Talking on the phone to a client while preparing a spreadsheet, intervening in an argument between young children while cooking dinner, looking for that precious lost blanket while cleaning house — all are everyday examples of multitasking.

Of course, doing simultaneous jobs is not a new concept for moms and dads. What parent can get along without it?

Previous research has pointed out that performing — or attempting to perform — more than one activity at a time delivers less ideal results than concentrating fully on one task. In 2001, a study in the Journal of Experimental Psychology suggested that lost efficiency resulted when workers were expected to perform multiple tasks on the job. Part of this loss of efficiency was due to the time it took to switch among tasks.

Now, new research suggests that our brains are wired for multitasking — to a point. Apparently, the brain can handle two tasks, but not three: a hard thing to imagine with all the jobs that pull the brain in different directions.

Waiters and waitresses handle several tables and tasks every hour on the job. Cooks prepare many different meals at the same time. Teachers are responsible for teaching educational content, while also making sure students are behaving. Secretaries, administrative assistants, and office managers perform a multitude of tasks on an hourly basis.

And for parents? The very nature of our responsibility usually demands that we keep our minds on more than one child at a time, as well as the responsibilities we have while we are caring for them.

For most parents, I suspect, the multitasking never ends. But we do have to be careful with it.

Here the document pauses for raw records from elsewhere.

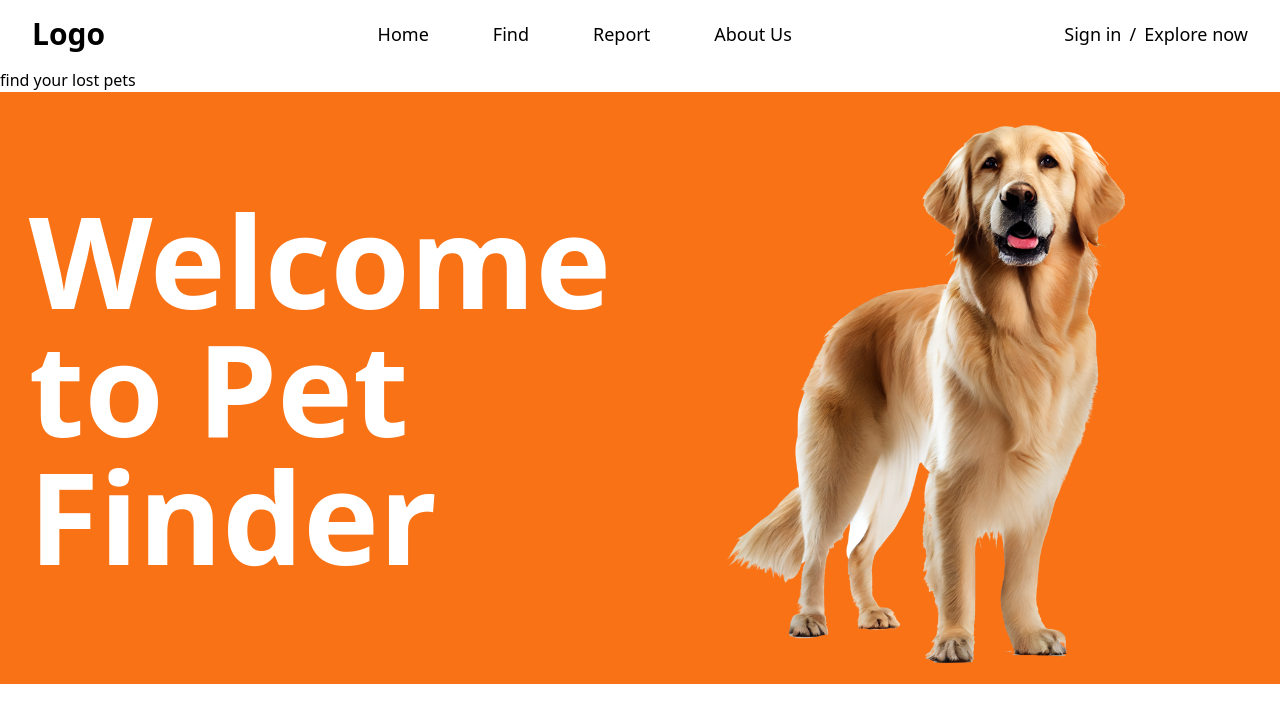
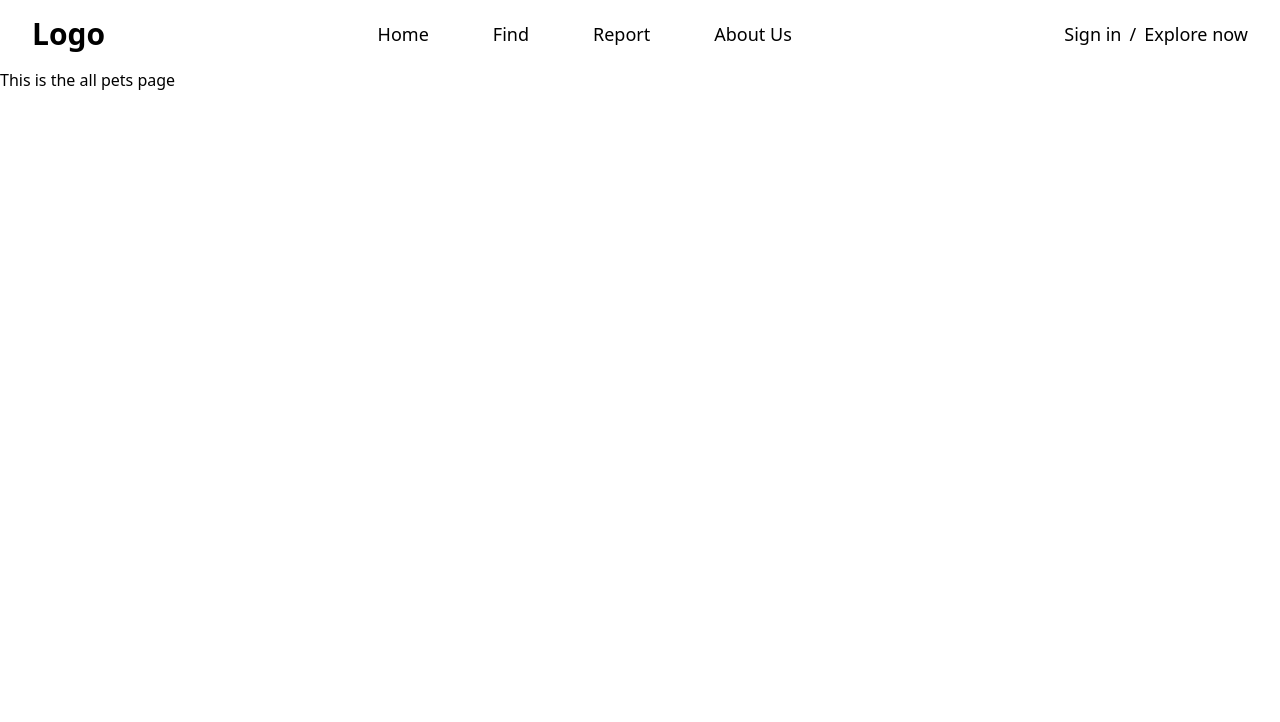
Before and after one commit to akdevv/pet-finder, a React (Vite) app: page /pets in a window 1280 px wide. Shown: the top 722 px of the page. Built offline with nearby package versions, Linux system fonts and the light colour scheme.

Commit message:
added routes and dummy pages

```diff
--- a/src/App.jsx
+++ b/src/App.jsx
@@ -1,5 +1,5 @@
 import Navbar from "./components/Navbar";
-import Header from "./components/Header";
+// import Header from "./components/Header";
 
 import router from "./routes/Router";
 import { RouterProvider } from "react-router-dom";
@@ -9,7 +9,7 @@ function App() {
 		<>
 			<Navbar />
 			<RouterProvider router={router} />
-			<Header />
+			{/* <Header /> */}
 		</>
 	);
 }
--- /dev/null
+++ b/src/pages/ReportPet.jsx
@@ -0,0 +1,8 @@
+function ReportPet() {
+	return (
+		<div>
+			<h1> Report a lost pet now! </h1>
+		</div>
+	);
+}
+export default ReportPet;
--- /dev/null
+++ b/src/pages/ShowPet.jsx
@@ -0,0 +1,11 @@
+import { useParams } from "react-router-dom";
+
+function ShowPet() {
+	const { petId } = useParams();
+	return (
+		<div>
+			<h1> This is detailed view of one pet named: {petId} </h1>
+		</div>
+	);
+}
+export default ShowPet;
--- /dev/null
+++ b/src/pages/ShowPets.jsx
@@ -0,0 +1,8 @@
+function ShowPets() {
+	return (
+		<div>
+			<h1> This is the all pets page </h1>
+		</div>
+	);
+}
+export default ShowPets;
```
Also changed, not shown: src/routes/Router.jsx (+13 -4 lines).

Texting while driving, cooking with little ones in the kitchen, working on the computer while you’re toddler figures out how the lock works on the front door. Multitasking can get us — and our children — into trouble. It’s best to know how much we can handle, as the researchers of the 2001 study suggested.

I can multitask with certain things, but I’ve discovered that, generally speaking, it’s better if I concentrate on one thing at a time, doing as much as I can until each job is finished — or as finished as possible. Regardless of what I’m doing, my mind needs to be on my children. Whether it’s folding laundry, cooking dinner, or watering the garden, it’s my responsibility to make sure my children are staying safe, learning, and behaving. Of course, that’s three things at once.

Perhaps I should cut down to two.